By Steven Krohn · October 31, 2017
If you have been tuning to news media outlets lately, then you’ve heard about cryptocurrency. If you haven’t, then you almost certainly have heard about Bitcoin. Bitcoin is a type of cryptocurrency.
In this article, we are going to cover the basics of cryptocurrency and why you might want to invest in it.
Cryptocurrency is just like traditional money in use today. However, it’s in a digital form, decentralized and largely based on cryptography. It’s pretty well accepted that the first decentralized cryptocurrency was Bitcoin.
Bitcoin was started in 2008 and went online by 2009. The man who was credited with its invention is Satoshi Nakamoto.
Here’s an interesting tidbit of information.
Satoshi Nakamoto is like a pen name or avatar. To this day, no one really knows the man behind the mysterious name.
From its inception, Bitcoin continued to gain a lot of traction because it solves a number of problems that are inherent to the traditional monetary system.
Cryptocurrency was invented to solve two major problems – security threats and protection of privacy.

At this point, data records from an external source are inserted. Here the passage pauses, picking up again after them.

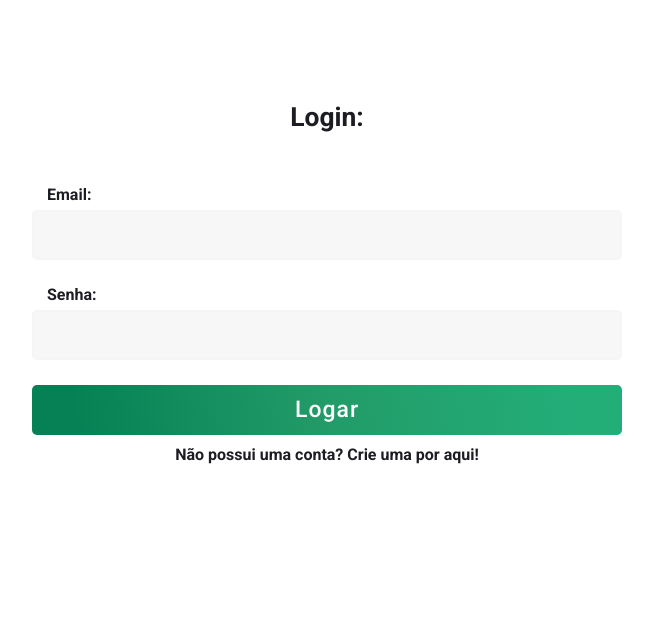
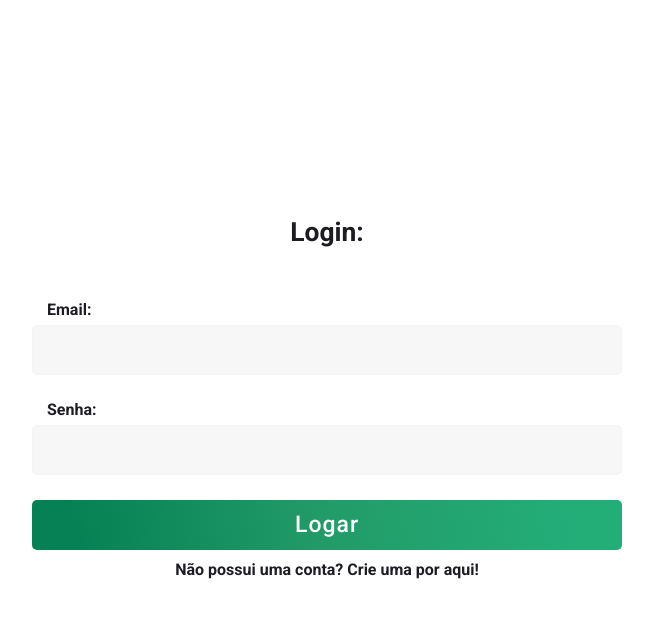
Before and after one commit to eduardoyanoliveira/buddy_advice_web, a React (Create React App) app: page / in a window 1280 px wide. Shown: the top 618 px of the page, without its empty margins (313-966 px from the left). Built offline with nearby package versions, Linux system fonts and the light colour scheme.

Commit message:
add a new color to the theme

```diff
--- a/src/components/FormComponents/Form/index.tsx
+++ b/src/components/FormComponents/Form/index.tsx
@@ -12,6 +12,7 @@ const  Form : React.FC<IFormProps> = ({ title, hasImages, children }) => {
         <Container
             data-testid="form"
             encType={hasImages ? 'multipart/form-data' : 'application/x-www-form-urlencoded'}
+            isLogged={!!localStorage.getItem('@token')}
         >
             <Title data-testid="form-title">
                 {title}:
--- a/src/components/FormComponents/Form/styles.ts
+++ b/src/components/FormComponents/Form/styles.ts
@@ -1,7 +1,11 @@
 import styled, { css } from "styled-components";
 import { ScreenSizes } from "../../../utils/screen/sizes";
 
-export const Container = styled.form`
+interface IContainer {
+    isLogged?: boolean,
+};
+
+export const Container = styled.form<IContainer>`
 
     display: flex;
     align-items: center;
@@ -20,7 +24,7 @@ export const Container = styled.form`
     &::-webkit-scrollbar-thumb {
 
         ${({theme}) => css`
-            background: ${theme.colors.font};
+            background: ${theme.colors.iconColor};
         `}
         -webkit-border-radius: 2px;
         border-radius: 2px;
@@ -29,14 +33,16 @@ export const Container = styled.form`
     /* Handle on hover */
         &::-webkit-scrollbar-thumb:hover {
         background: 0;
-    }
+    };
+
+    ${({isLogged}) => css`
+        height: ${isLogged ? 'calc(100% - 180px)' : ''};
+    `};
 
     overflow-y: auto;
-    height: calc(100% - 180px);
-
 
     ${({theme}) => css`
-        scrollbar-color: ${theme.colors.font} ${theme.colors.backgroundAlt};
+        scrollbar-color: ${theme.colors.iconColor} ${theme.colors.backgroundAlt};
         scrollbar-width: thin;
     `};
 
@@ -48,7 +54,7 @@ export const Container = styled.form`
     &::-webkit-scrollbar-thumb {
 
         ${({theme}) => css`
-            background: ${theme.colors.font};
+            background: ${theme.colors.iconColor};
         `}
         -webkit-border-radius: 2px;
         border-radius: 2px;
--- a/src/components/Inputs/ToggleInput/styles.ts
+++ b/src/components/Inputs/ToggleInput/styles.ts
@@ -19,7 +19,7 @@ export const ToggleContainer = styled.div<IToggleProps>`
     border-radius: 30px;
 
     ${({theme, margin}) => css`
-        background-color: ${theme.colors.font};
+        background-color: ${theme.colors.iconColor};
         margin: ${margin};
     `}
 
--- a/src/styles/design/colors.ts
+++ b/src/styles/design/colors.ts
@@ -12,6 +12,7 @@ export const darkColors : ThemeColors = {
     background: 'linear-gradient(90.51deg, rgba(13, 15, 15, 0.97) 0.52%, #0D0F0F 60.38%, rgba(13, 15, 15, 0.97) 99.67%)',
     backgroundAlt : '#191A1A',
     font: '#E1E1E6',
+    iconColor: '#83838E',
     stroke: '#1E1E1E'
 };
 
@@ -21,5 +22,6 @@ export const lightColors : ThemeColors = {
     background: 'linear-gradient(0deg, #FFFFFF, #FFFFFF)',
     backgroundAlt : '#F7F7F7',
     font: '#1C1C23',
+    iconColor: '#83838E',
     stroke: '#F5F5F5'
 };
--- a/src/styles/styled.d.ts
+++ b/src/styles/styled.d.ts
@@ -7,6 +7,7 @@ export interface ThemeColors {
     background: string,
     backgroundAlt: string,
     font: string,
+    iconColor: string,
     stroke: string,
 }
 
```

Let’s first discuss the security threat.
Cryptocurrency runs on an entirely different platform and is decentralized whereas the traditional monetary system is centralized. That means that the users are keeping tabs on the system, also known as the “public ledger.”
This is more secure than the traditional system. Why? If you want to manipulate or “hack” a cryptocurrency, you will need to hack every node at exactly the same time. Keep in mind that a single cryptocurrency has thousands and even millions of nodes.
The traditional monetary system is easier to manipulate, or hack, compared to a decentralized system. There’s only one node (or in this case, the central banks) to infiltrate and manipulate.
Cryptocurrencies are gaining a lot of popularity as it’s a currency created for users and tracked by users.
Anonymity. While cryptocurrency is sometimes linked to “illegal transactions,” it is certainly not its purpose. The main objective of cryptocurrency is to protect your right to privacy.
The creators of Bitcoin believed in individual liberties and free markets. They believe that the government has no right in your business or how you spend your money. Accordingly, the government should not keep any records of your monetary transactions nor should they regulate markets.
Let’s return to the practical side of things.
The short answer is yes. However, keep in mind that “value” is largely determined by supply and demand. One way of grasping this idea is to think about real estate.
Imagine that you own an ultra-luxurious property. When you add the money you spent on the land, the house and the amenities, the total cost is $10 million.
Let’s assume that there’s an economic crisis. The demand for that property severely declines. Your property may be worth $10 million, but will you be able to sell it for that price? Most likely the answer is no because there simply is no demand for it.
If you drop the price to $5 million, it’s much more likely that someone will purchase the property. The buyer might be speculating that the demand will go up once said financial crisis is over.
When you close the deal for $5 million, that becomes the current value of your property. $10 million in valuation has just become $5 million because the market dictates.
How is this relevant to the value of cryptocurrency?
Critics claim that cryptocurrencies are going to fail because there is no “real value” backing it up. Not true! As in the real estate example, value is not determined by the total cost to build it but by the demand for it.
As cryptocurrencies continue to gain wide spread acceptance, its demand will only continue to surge. Thus, the value of it will also continue to ascend.
It represents a huge opportunity. The cutting edge business or revolutionary idea, progresses from inception and concluding with maturity or rejection. That said, cryptocurrency happens to be in its infancy stage.
There is a long way to go before reaching maturity, global acceptance and usage. Look at cryptocurrency now, more online stores are accepting Bitcoin as payment for products and services.
Since maturity stage is global acceptance, cryptocurrency has plenty of space for growth. Invest now and imagine your ROI as it reaches the maturity stage.
That said, here’s a word of caution.
We certainly do not claim that cryptocurrency is a “sure thing.” There is no such thing as a “sure thing.” This is simply about probabilities and your level of risk tolerance.
Inherent risks exist when it comes to cryptocurrency. It may not gain global acceptance for example. Notwithstanding, the potential gain is something that just can’t be ignored.
The smart way to look at cryptocurrency is to treat it as a high-risk, high-reward investment. Only invest money that you can afford to lose.